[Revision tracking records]
· · · · ·
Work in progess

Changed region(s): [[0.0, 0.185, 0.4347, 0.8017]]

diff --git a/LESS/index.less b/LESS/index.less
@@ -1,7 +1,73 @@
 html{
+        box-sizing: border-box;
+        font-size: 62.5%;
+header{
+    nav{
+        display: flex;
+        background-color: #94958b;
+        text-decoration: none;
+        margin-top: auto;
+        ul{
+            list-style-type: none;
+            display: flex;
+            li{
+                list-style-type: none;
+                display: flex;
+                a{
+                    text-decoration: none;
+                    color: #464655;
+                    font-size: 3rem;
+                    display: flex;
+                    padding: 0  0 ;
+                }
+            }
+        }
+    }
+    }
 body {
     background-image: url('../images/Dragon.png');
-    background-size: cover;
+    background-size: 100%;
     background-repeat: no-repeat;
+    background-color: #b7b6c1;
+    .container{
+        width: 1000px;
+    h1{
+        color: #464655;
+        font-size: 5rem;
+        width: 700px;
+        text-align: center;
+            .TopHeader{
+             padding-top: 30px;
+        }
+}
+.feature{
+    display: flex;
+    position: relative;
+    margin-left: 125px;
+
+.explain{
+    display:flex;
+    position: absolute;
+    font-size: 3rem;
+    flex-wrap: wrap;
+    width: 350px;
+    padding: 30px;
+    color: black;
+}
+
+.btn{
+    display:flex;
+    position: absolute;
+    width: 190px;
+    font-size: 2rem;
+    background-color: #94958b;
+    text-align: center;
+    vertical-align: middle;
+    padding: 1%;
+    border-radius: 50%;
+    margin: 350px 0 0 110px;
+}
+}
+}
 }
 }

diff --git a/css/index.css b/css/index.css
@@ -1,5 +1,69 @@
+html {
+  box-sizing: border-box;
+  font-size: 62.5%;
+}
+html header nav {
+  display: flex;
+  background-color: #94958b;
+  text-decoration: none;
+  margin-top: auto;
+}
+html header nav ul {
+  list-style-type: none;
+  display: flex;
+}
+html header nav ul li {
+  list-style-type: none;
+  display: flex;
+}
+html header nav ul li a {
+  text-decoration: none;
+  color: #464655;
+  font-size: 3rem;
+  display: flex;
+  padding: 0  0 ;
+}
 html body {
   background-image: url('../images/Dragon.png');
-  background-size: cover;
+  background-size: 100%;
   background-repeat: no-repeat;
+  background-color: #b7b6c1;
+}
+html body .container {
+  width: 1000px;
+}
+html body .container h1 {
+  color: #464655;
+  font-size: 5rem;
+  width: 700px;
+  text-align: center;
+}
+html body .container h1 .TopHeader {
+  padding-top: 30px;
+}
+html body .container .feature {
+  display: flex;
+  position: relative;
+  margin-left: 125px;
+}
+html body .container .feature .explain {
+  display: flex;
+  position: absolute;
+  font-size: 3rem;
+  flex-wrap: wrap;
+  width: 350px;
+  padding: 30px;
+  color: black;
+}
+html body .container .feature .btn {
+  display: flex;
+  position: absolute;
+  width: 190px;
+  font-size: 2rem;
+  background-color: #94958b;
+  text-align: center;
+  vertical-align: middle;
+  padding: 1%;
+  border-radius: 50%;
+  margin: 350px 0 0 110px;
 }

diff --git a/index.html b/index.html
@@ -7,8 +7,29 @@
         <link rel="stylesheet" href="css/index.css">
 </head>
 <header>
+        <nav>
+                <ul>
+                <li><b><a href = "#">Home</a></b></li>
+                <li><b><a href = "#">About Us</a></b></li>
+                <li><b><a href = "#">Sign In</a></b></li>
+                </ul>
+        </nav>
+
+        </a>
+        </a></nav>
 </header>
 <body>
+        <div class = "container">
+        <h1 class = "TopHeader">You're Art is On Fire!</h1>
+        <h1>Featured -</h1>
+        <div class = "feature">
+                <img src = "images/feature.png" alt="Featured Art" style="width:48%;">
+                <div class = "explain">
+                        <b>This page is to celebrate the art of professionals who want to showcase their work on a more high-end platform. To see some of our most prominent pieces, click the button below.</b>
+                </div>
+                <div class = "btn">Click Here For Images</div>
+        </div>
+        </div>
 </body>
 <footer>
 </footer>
· · · · ·
§ Task: Check each line above for the string "body" and show the ones that have it.

§ Exercise answer:
 body {
 html body {
+html body .container {
+html body .container h1 {
+html body .container h1 .TopHeader {
+html body .container .feature {
+html body .container .feature .explain {
+html body .container .feature .btn {
 <body>
 </body>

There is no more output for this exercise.